BOSTON -- When the Bruins acquired Nathan Horton and Gregory Campbell for Dennis Wideman, they thought they were getting a scorer and a fourth-line center, respectively.
The thought of asking Campbell why he's scoring and why Horton isn't, in late January wasn't what anyone had in mind.
But that was the scene after Thursday night's 4-2 loss to the Buffalo Sabres at the TD Garden.
Campbell scored the Bruins' second goal of the night, giving the B's a 2-1 lead five minutes into the second period. It was the fourth-line center's fourth goal and eighth point in his last seven games.
Horton, meanwhile, finished his seventh straight game without a goal. He has 12 goals for the season, but only one in his last 17 games after Thursday night.
"Those guys don't stay off the score sheet for too long," Campbell said of Horton after Thursday's loss. "He's had a lot of chances, if you watch the games closely. I mean, he's had great chances . . . It's only a matter of time."
But perhaps it wasn't fair for Campbell to have to answer questions about the other half of this past offseason's trading chip. After all, Campbell's not the one who's caught in a scoring rut. And Thursday night proved that once again.
Campbell finished the game as a plus-one, and scored his sixth goal of the season and his fourth in seven games.
It came five minutes into the second period, after linemates Shawn Thornton and Blake Wheeler set him up perfectly in the slot with a chance to beat Sabres goaltender Ryan Miller.
Thornton sent a puck from the left corner out to Wheeler at the top of the left circle, who then quickly re-directed a one-touch pass to his right to Campbell, who was wide open out front.
Campbell took a shot as his body was drifting backwards and beat Miller glove-side.
"It was a good play by Thornton to protect the puck and find Wheeler high, and Wheeler just made a good play to draw the guy to him and slide it over to me," said Campbell. "I was wide open, so it was a good head's up play by both of them."
"Thornton did a great job of recovering it and getting it to me in the slot there, and I just kind of saw, out of the corner of my eye, that Soupy was wide open," said Wheeler. "He did a great job. He was sort of in an awkward position, but did a great job of handling it, and put it in the net."
Wheeler has been playing on the fourth line with Campbell and Thornton as of late, thanks to Brad Marchand's positive chemistry with Patrice Bergeron and Mark Recchi. And even in the short time he's spent on that line, Wheeler has noticed the positives playing with a fourth-line center with both grit and skill.
"He's a lot of fun to play with, him and Thornton," said Wheeler. "They work so hard, and they win every battle they're in. And when you play with guys like that, it seems to make your job so much easier. You just kind of get into open spaces, and they move it to you. You always have a lot of time and space, playing with those guys."
Campbell wasn't brought into Boston to go on stretches like this. Horton was. Campbell was brought in to fill the role of fourth-line center, which has been filled by Stephane Yelle and Steve Begin in previous years.

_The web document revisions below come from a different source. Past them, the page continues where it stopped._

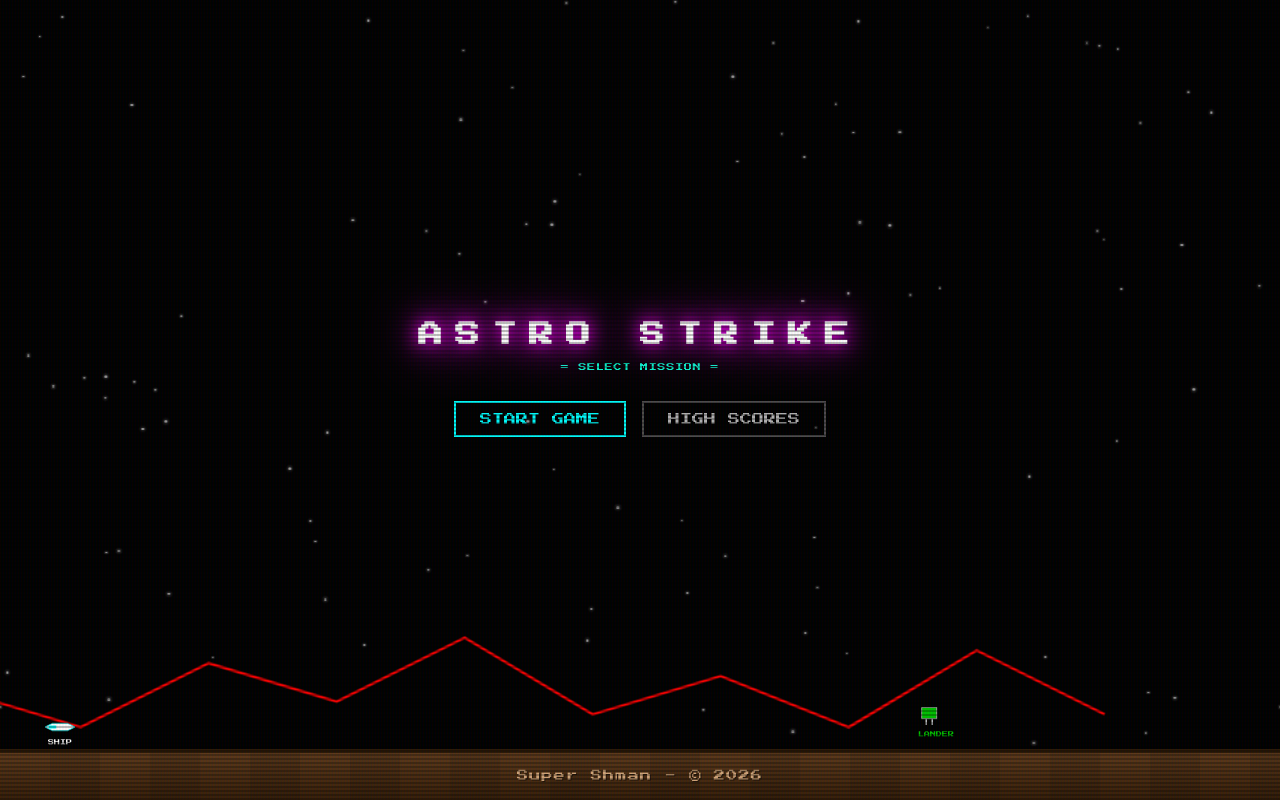
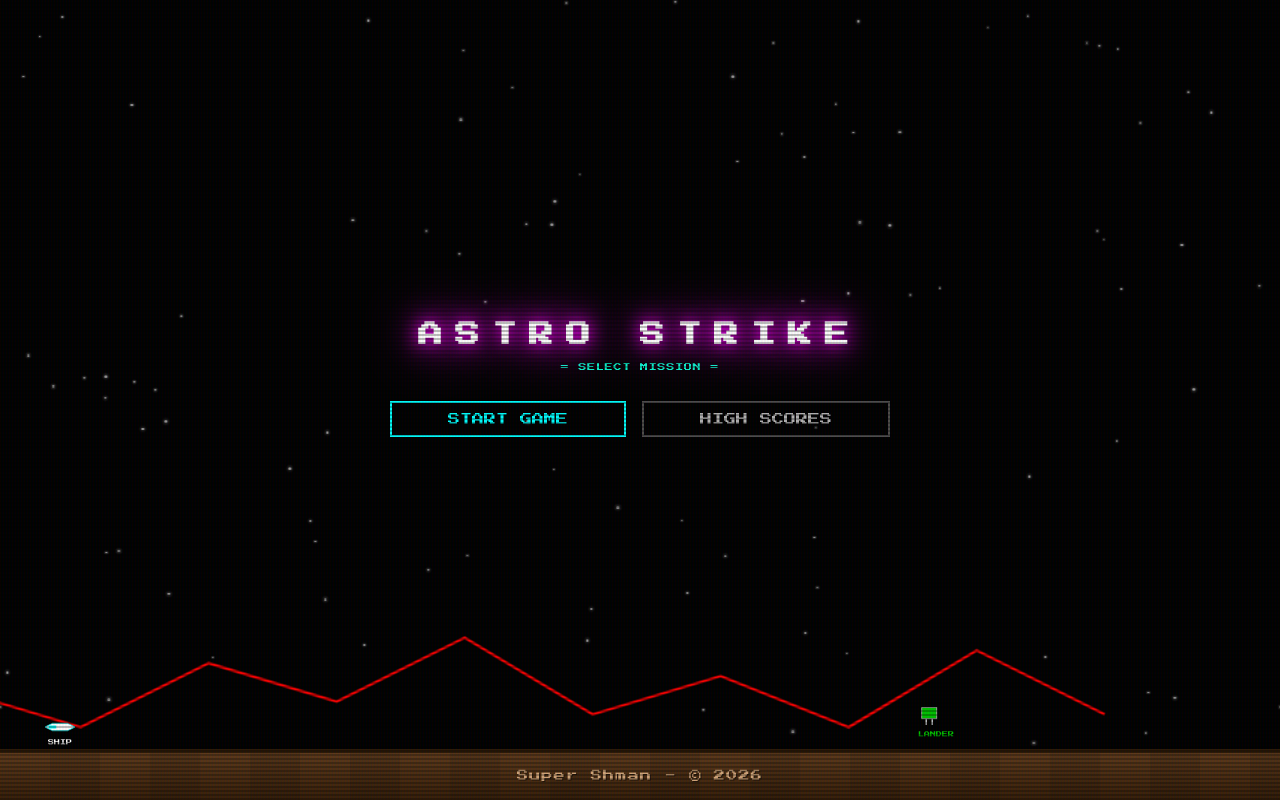
Before and after one commit to noamfeldman/defender, a React (Vite) app: page / in a window 1280 px wide. Built offline with nearby package versions, Linux system fonts and the light colour scheme.

Commit message:
refactor: introduce reusable Button component and replace existing button elements across screens

```diff
--- a/src/App.tsx
+++ b/src/App.tsx
@@ -7,6 +7,7 @@ import { GameOverScreen } from './components/GameOverScreen';
 import { HighScoreScreen } from './components/HighScoreScreen';
 import { useIsMobile, useOrientation } from './hooks/useMobileDetection';
 import { RotateCw } from 'lucide-react';
+import { Button } from './components/ui/Button';
 
 export const App: React.FC = () => {
   const [screen, setScreen] = useState<ScreenType>('MAIN_MENU');
@@ -31,12 +32,15 @@ export const App: React.FC = () => {
                 <p className="text-gray-400 text-lg max-w-xs">
                     For the best experience, please rotate your device to <span className="text-[#00ffcc] font-bold">Horizontal (Landscape)</span> mode.
                 </p>
-                <button
-                    onClick={() => {}} // Just visually available, or we could add a "Continue anyway" if needed
-                    className="mt-10 px-6 py-2 border border-gray-700 text-gray-500 text-xs tracking-[0.2em] uppercase rounded-full"
-                >
-                    Waiting for rotation...
-                </button>
+                <div className="mt-10 opacity-50 pointer-events-none">
+                    <Button
+                        onClick={() => {}}
+                        variant="secondary"
+                        disabled
+                    >
+                        Waiting for rotation...
+                    </Button>
+                </div>
             </div>
         )}
         {screen === 'MAIN_MENU' && (
--- a/src/components/GameOverScreen.tsx
+++ b/src/components/GameOverScreen.tsx
@@ -1,5 +1,6 @@
 import React, { useState } from 'react';
 import { isHighScore, saveHighScore } from '../utils/storage';
+import { Button } from './ui/Button';
 
 interface Props {
   score: number;
@@ -37,22 +38,22 @@ export const GameOverScreen: React.FC<Props> = ({ score, onDone }) => {
                         className="bg-transparent border-b-2 border-[#00ffcc] text-4xl text-center text-white w-32 focus:outline-none placeholder:text-gray-800"
                         autoFocus
                     />
-                    <button
+                    <Button
                         type="submit"
                         disabled={initials.length !== 3}
-                        className="px-6 py-2 bg-[#00ffcc] text-black disabled:bg-gray-700 disabled:text-gray-500 rounded font-bold"
+                        variant="primary"
                     >
                         ENTER
-                    </button>
+                    </Button>
                 </form>
             </div>
         ) : (
-            <button
+            <Button
                 onClick={onDone}
-                className="mt-12 px-8 py-3 bg-[#00ffcc] text-black font-bold uppercase shadow-[0_0_15px_#00ffcc]"
+                variant="primary"
             >
                 CONTINUE
-            </button>
+            </Button>
         )}
     </div>
   );
--- a/src/components/HighScoreScreen.tsx
+++ b/src/components/HighScoreScreen.tsx
@@ -3,6 +3,7 @@ import { getHighScores } from '../utils/storage';
 import { useIsMobile } from '../hooks/useMobileDetection';
 import { HallOfFameDesktop } from './HallOfFameDesktop';
 import { HallOfFameMobile } from './HallOfFameMobile';
+import { Button } from './ui/Button';
 
 interface Props {
   onBack: () => void;
@@ -44,12 +45,12 @@ export const HighScoreScreen: React.FC<Props> = ({ onBack }) => {
 
         {/* Footer - Fixed at bottom */}
         <div className="mt-3 flex flex-col items-center justify-center shrink-0 w-full mb-1">
-          <button
+          <Button
+               variant="secondary"
                onClick={onBack}
-               className="w-full md:w-auto px-8 py-2 bg-transparent border-2 border-gray-500 text-gray-400 hover:text-white hover:border-[#00ffcc] active:bg-[#00ffcc]/10 transition-all uppercase tracking-widest text-sm md:text-lg font-bold shadow-neon"
           >
                RETURN TO MENU
-          </button>
+          </Button>
         </div>
     </div>
   );
--- a/src/components/InstructionsScreen.tsx
+++ b/src/components/InstructionsScreen.tsx
@@ -1,5 +1,6 @@
 import React from 'react';
 import { useIsMobile, useOrientation } from '../hooks/useMobileDetection';
+import { Button } from './ui/Button';
 
 interface Props {
     onPlay: () => void;
@@ -50,18 +51,24 @@ export const InstructionsScreen: React.FC<Props> = ({ onPlay, onBack }) => {
                 <div className="flex-1 min-h-[10px]" />
 
                 <div className="mt-auto flex flex-row gap-3 w-full justify-center px-4 pb-4 landscape:pb-4">
-                    <button
+                    <div className="flex-[1.5] max-w-[200px]">
+                        <Button
+                            variant="primary"
+                            onClick={onPlay}
+                            fullWidth
+                        >
+                            START
+                        </Button>
+                    </div>
+                    <div className="flex-1 max-w-[120px]">
+                        <Button
+                            variant="secondary"
                             onClick={onBack}
-                        className="flex-1 max-w-[120px] px-3 py-1.5 border border-gray-700 text-gray-500 text-[8px] hover:text-white hover:border-white transition-all active:scale-95 uppercase tracking-widest landscape:text-[7px] landscape:py-1"
+                            fullWidth
                         >
                             BACK
-                    </button>
-                    <button
-                        onClick={onPlay}
-                        className="flex-[1.5] max-w-[200px] px-3 py-1.5 bg-[#00ffcc] text-black font-bold text-[8px] uppercase shadow-[0_0_10px_-5px_#00ffcc] transition-all animate-pulse active:scale-95 tracking-widest landscape:text-[7px] landscape:py-1"
-                    >
-                        LAUNCH MISSION
-                    </button>
+                        </Button>
+                    </div>
                 </div>
             </div>
         );
@@ -129,18 +136,24 @@ export const InstructionsScreen: React.FC<Props> = ({ onPlay, onBack }) => {
             </div>
 
             <div className="mt-6 md:mt-10 flex flex-row gap-6 md:gap-10 w-full justify-center pb-8">
-                <button
+                <div className="flex-[1.2] max-w-[220px] md:max-w-[280px]">
+                    <Button
+                        variant="primary"
+                        onClick={onPlay}
+                        fullWidth
+                    >
+                        START
+                    </Button>
+                </div>
+                <div className="flex-1 max-w-[150px] md:max-w-[180px]">
+                    <Button
+                        variant="secondary"
                         onClick={onBack}
-                    className="flex-1 max-w-[150px] md:max-w-[180px] px-6 py-3 md:px-8 md:py-3.5 border-2 border-white/20 text-gray-400 text-base md:text-lg hover:text-white hover:border-white hover:bg-white/5 transition-all active:scale-95 uppercase tracking-[0.2em]"
+                        fullWidth
                     >
                         RETURN
-                </button>
-                <button
-                    onClick={onPlay}
-                    className="flex-[1.2] max-w-[220px] md:max-w-[280px] px-8 py-3 md:px-10 md:py-4 bg-[#00ffcc] text-black font-black text-base md:text-lg uppercase shadow-[0_0_20px_-5px_#00ffcc] hover:shadow-[0_0_40px_-5px_#00ffcc] hover:scale-105 transition-all animate-pulse active:scale-95 tracking-[0.3em]"
-                >
-                    INITIALIZE MISSION
-                </button>
+                    </Button>
+                </div>
             </div>
         </div>
     );
--- a/src/components/LandingScreen.tsx
+++ b/src/components/LandingScreen.tsx
@@ -1,4 +1,5 @@
 import React, { useEffect, useState } from 'react';
+import { Button } from './ui/Button';
 
 interface Props {
   onStart: () => void;
@@ -101,21 +102,19 @@ export const LandingScreen: React.FC<Props> = ({ onStart, onHighScores }) => {
           </div>
 
           <div className="flex flex-col gap-2 sm:gap-4 w-56 sm:w-72 landscape:flex-row landscape:w-auto landscape:gap-4">
-            <button
+            <Button
+              variant="primary"
               onClick={onStart}
-              className="group relative px-4 py-3 sm:px-6 sm:py-4 bg-transparent border-2 border-[#00ffff] text-[#00ffff] text-sm sm:text-xl transition-all hover:bg-[#00ffff]/20 hover:scale-105 active:scale-95 whitespace-nowrap landscape:text-xs landscape:py-2 landscape:px-6"
             >
-              <span className="hidden group-hover:inline absolute left-1">&gt;</span>
               START GAME
-              <span className="hidden group-hover:inline absolute right-1">&lt;</span>
-            </button>
+            </Button>
 
-            <button
+            <Button
+              variant="secondary"
               onClick={onHighScores}
-              className="px-4 py-3 sm:px-6 sm:py-4 bg-transparent border-2 border-white/30 text-white/70 text-sm sm:text-xl transition-all hover:border-white hover:text-white whitespace-nowrap landscape:text-xs landscape:py-2 landscape:px-6"
             >
               HIGH SCORES
-            </button>
+            </Button>
           </div>
         </div>
       </div>
--- /dev/null
+++ b/src/components/ui/Button.tsx
@@ -0,0 +1,50 @@
+import React from 'react';
+
+interface ButtonProps extends Omit<React.ButtonHTMLAttributes<HTMLButtonElement>, 'className'> {
+  variant?: 'primary' | 'secondary';
+  children: React.ReactNode;
+  fullWidth?: boolean;
+}
+
+/**
+ * Standardized Button component for the Astro Strike application.
+ * Strictly uses classes from the original landing page for consistency.
+ */
+export const Button: React.FC<ButtonProps> = ({
+  variant = 'primary',
+  children,
+  fullWidth = false,
+  ...props
+}) => {
+  // Primary (from LandingScreen):
+  // group relative px-4 py-3 sm:px-6 sm:py-4 bg-transparent border-2 border-[#00ffff] text-[#00ffff] text-sm sm:text-xl transition-all hover:bg-[#00ffff]/20 hover:scale-105 active:scale-95 whitespace-nowrap landscape:text-xs landscape:py-2 landscape:px-6
+  const primaryClasses = "group relative px-4 py-3 sm:px-6 sm:py-4 bg-transparent border-2 border-[#00ffff] text-[#00ffff] text-sm sm:text-xl transition-all hover:bg-[#00ffff]/20 hover:scale-105 active:scale-95 whitespace-nowrap landscape:text-xs landscape:py-2 landscape:px-6";
+
+  // Secondary (from LandingScreen):
+  // px-4 py-3 sm:px-6 sm:py-4 bg-transparent border-2 border-white/30 text-white/70 text-sm sm:text-xl transition-all hover:border-white hover:text-white whitespace-nowrap landscape:text-xs landscape:py-2 landscape:px-6
+  const secondaryClasses = "px-4 py-3 sm:px-6 sm:py-4 bg-transparent border-2 border-white/30 text-white/70 text-sm sm:text-xl transition-all hover:border-white hover:text-white whitespace-nowrap landscape:text-xs landscape:py-2 landscape:px-6";
+
+  const baseClasses = variant === 'primary' ? primaryClasses : secondaryClasses;
+  const widthClass = fullWidth ? "w-full" : "w-auto";
+
+  return (
+    <button
+      className={`${baseClasses} ${widthClass} font-['Press_Start_2P'] uppercase disabled:opacity-50 disabled:active:scale-100 disabled:cursor-not-allowed`}
+      {...props}
+    >
+      <span className="relative flex items-center justify-center gap-2">
+        {variant === 'primary' && (
+          <span className="hidden sm:inline-block absolute left-2 opacity-0 group-hover:opacity-100 transition-all duration-300 -translate-x-2 group-hover:translate-x-0">
+            &gt;
+          </span>
+        )}
+        <span className="relative z-10 px-6 sm:px-8">{children}</span>
+        {variant === 'primary' && (
+          <span className="hidden sm:inline-block absolute right-2 opacity-0 group-hover:opacity-100 transition-all duration-300 translate-x-2 group-hover:translate-x-0">
+            &lt;
+          </span>
+        )}
+      </span>
+    </button>
+  );
+};
```
Lines whose indentation alone changed are shown as unchanged.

While he's riding quite the offensive outburst in recent weeks, Cambell says he hasn't changed much about his game.
"If anything, I think we're just trying to put more pucks at the net," said Campbell. "A lot of things happen out there. Confusion happens, breakdowns happen, when you put the puck on net. So I think we're keeping it simple, the same philosophy that we've had from the beginning of the year. Our line's just a hard-working line, and things are going in.
"When the puck goes in for you, obviously it does a lot for your confidence. I don't think we're playing any different. From the beginning of the year, our lines have the same mentality, just to work hard.
"Sometimes they go in, and sometimes they don't," added Campbell. "I haven't personally changed my game. Maybe putting more pucks on net and trying to get more shots . . . But absolutely, if you talk to anybody, if you get a couple goals here and there, it feels good. Our job is to contribute in other areas of the game, but when you can put something in, and help offensively, it's a good feeling as well."
Danny Picard is on Twitter at http:twitter.comDannyPicard. You can listen to Danny on hisstreaming radio show I'm Just Sayin' Monday-Friday from9-10 a.m. on CSNNE.com.